What is at stake? Lombard estimated that ash constituted 6 percent of the hardwood forest of New Hampshire. “That is millions and millions of trees,” he said. “They are a valuable part of the lumber industry and that is a billion-dollar industry.”
Vermont is also concerned about its timber industry. In a March 2018 video posted at the website of the state Agency of Agriculture, Food and Markets, forester Bill Sayre of The A. Johnson Co. in Bristol, Vt. said that the EAB was a threat to those who earn a living from forests. He said that while maple is the number one product for Vermont, ash is prominent because it is made into furniture, flooring, paneling, and cabinetry. He recalled the American chestnut blight of the early 20th century, which wiped out that species as a lumber producer.
Steve Sinclair, the director of forests for the Vermont Department of Forests, Parks, and Recreation said the EAB has been found in Orange, Washington, and Caledonia counties in the towns of Orange, Plainfield, Groton, and Barre. When Sinclair spoke in March he said that the state was continuing “delineating surveys.” State foresters drive down the road and look for “suspect trees,” inspect them for infestation, and log their location.
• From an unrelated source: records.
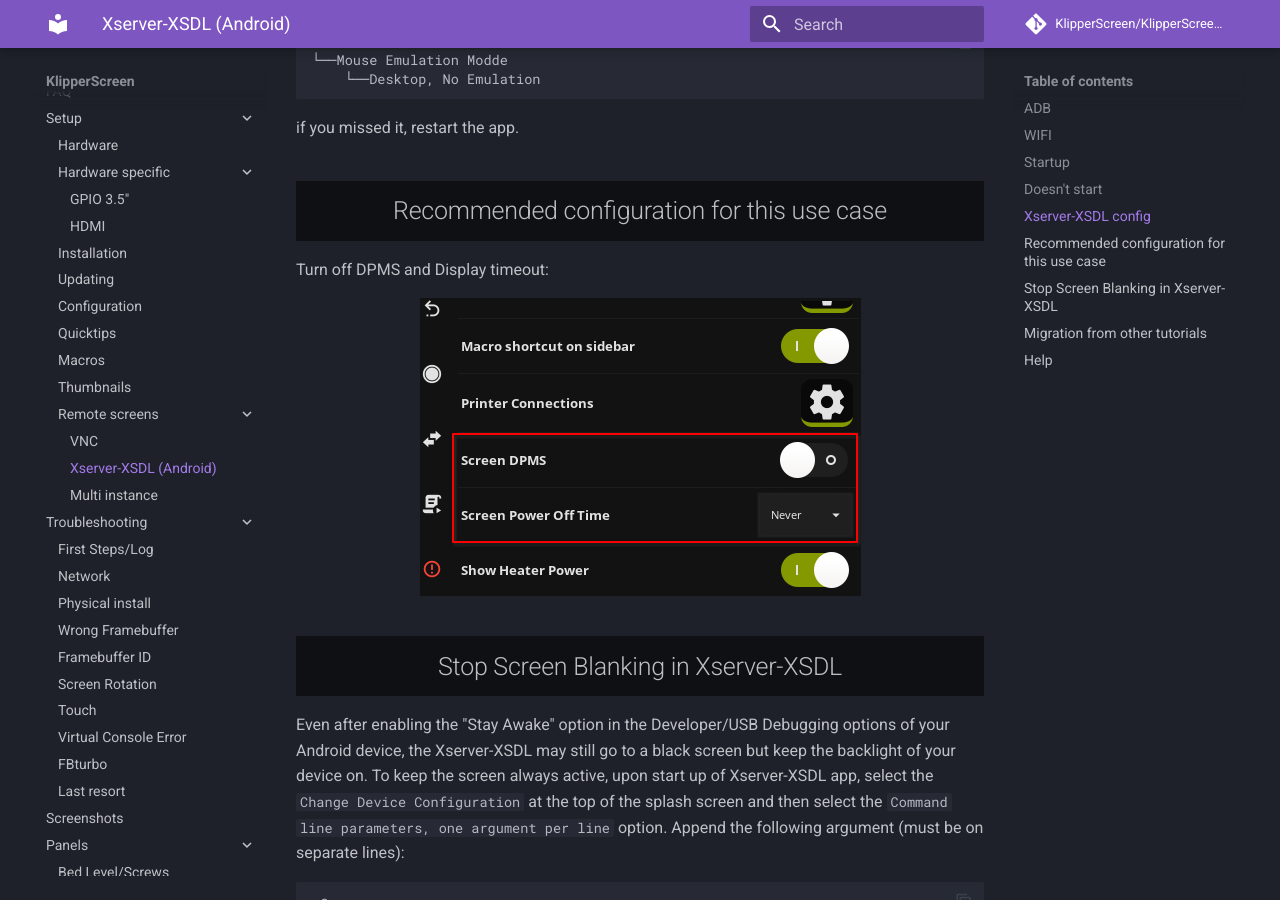
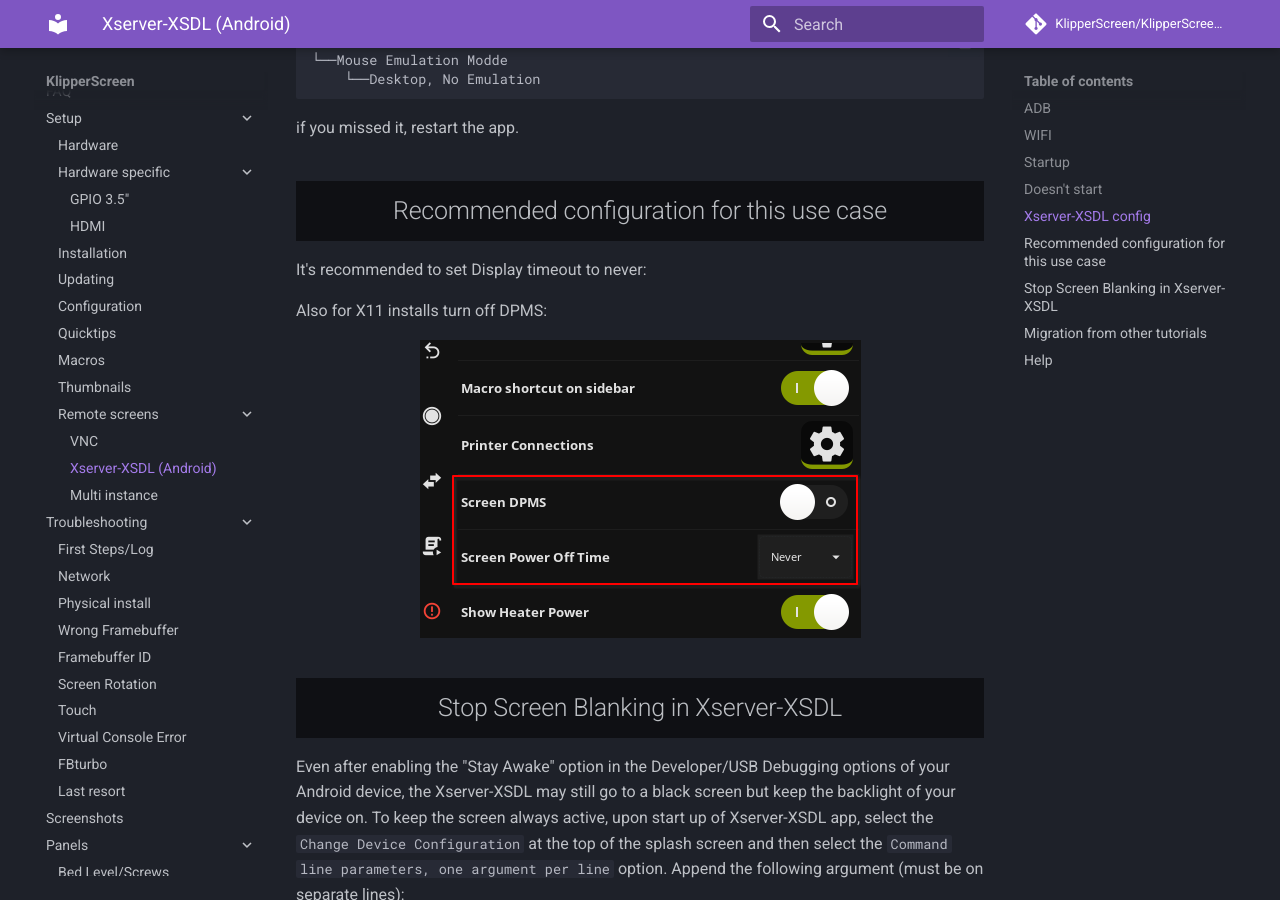
Before and after one commit to Guilouz/KlipperScreen-Flsun-S1, an MkDocs documentation site: the page built from docs/Android.md, in a window 1280 px wide and 900 px high, scrolled down 2484 px. Built offline with MkDocs 1.6.1 and Material for MkDocs 9.7.7, drawn with Linux system fonts in a browser that asks for light colours; comment, search, counter and statistics services are not loaded.

```diff
--- a/docs/Android.md
+++ b/docs/Android.md
@@ -103,7 +103,9 @@ if you missed it, restart the app.
 
 ## Recommended configuration for this use case
 
-Turn off DPMS and Display timeout:
+It's recommended to set Display timeout to never:
+
+Also for X11 installs turn off DPMS:
 
 ![disable_dpms_poweroff](img/disable_dpms_poweroff.png)
 
```
Also changed, not shown: docs/Troubleshooting.md (+3 -0 lines), docs/VNC.md (+3 -1 lines).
Sinclair also warned that the EAB could be devastating for urban tree populations as well. A June 27 report on Vermont Public Radio announced the arrival of EAB in Montpelier with the title “Say goodbye to your ash trees.” Geoff Beyer, the Montpelier tree warden said there are 600 ash trees in the rights of way of the city and 3,000 on private property within city limits.
The Eagle Times contacted the Claremont Department of Public Works — the city does not have a tree warden — to see if Claremont has a plan in place for ash tree removal, but department superintendent Scott Sweet was out of town.
Tim Fleury, a field specialist for the UNH Extension in Merrimack County, which is infested, posted a video to YouTube on June 9, 2017 that explains how to identify infested ash trees on your own property. “Usually we don’t notice it until the woodpeckers show it to us,” he said. “I call it zen and the art of detecting ash borers. Until the woodpeckers let us see it, we’re not going to find it.”
The birds strip the bark from the trunks in an effort to uncover the larvae, which live in the cambium layer. This layer carries most of the nutrients throughout the tree and also is a place for cell division, producing both bark and wood cells. The stripping process, Fleury said, is called “blonding” because it leaves a light colored patch of exposed cambium on the trunk. The blonding reveals “galleries” where the larvae have eaten their way through the cambium.
Adult EABs mate at the top of the tree and then the female climbs down through the branches, laying eggs has she goes. The tree is fully infested, said Fleury, by the time the insects are close enough to the ground to observe.
New Hampshire enacted an “exterior” firewood quarantine in 2011, two years before infestation, prohibiting importation of firewood from out of state. New York, Vermont, and Maine have similar bans. The regulations were recently updated — the comment period ended June 15 — to adopt a more specific definition of “firewood”; lower certified heat treatment standards used to exempt wood from regulation; and changes to eligibility for compliance agreements that allow wood importation.
-- BILL CHAISSON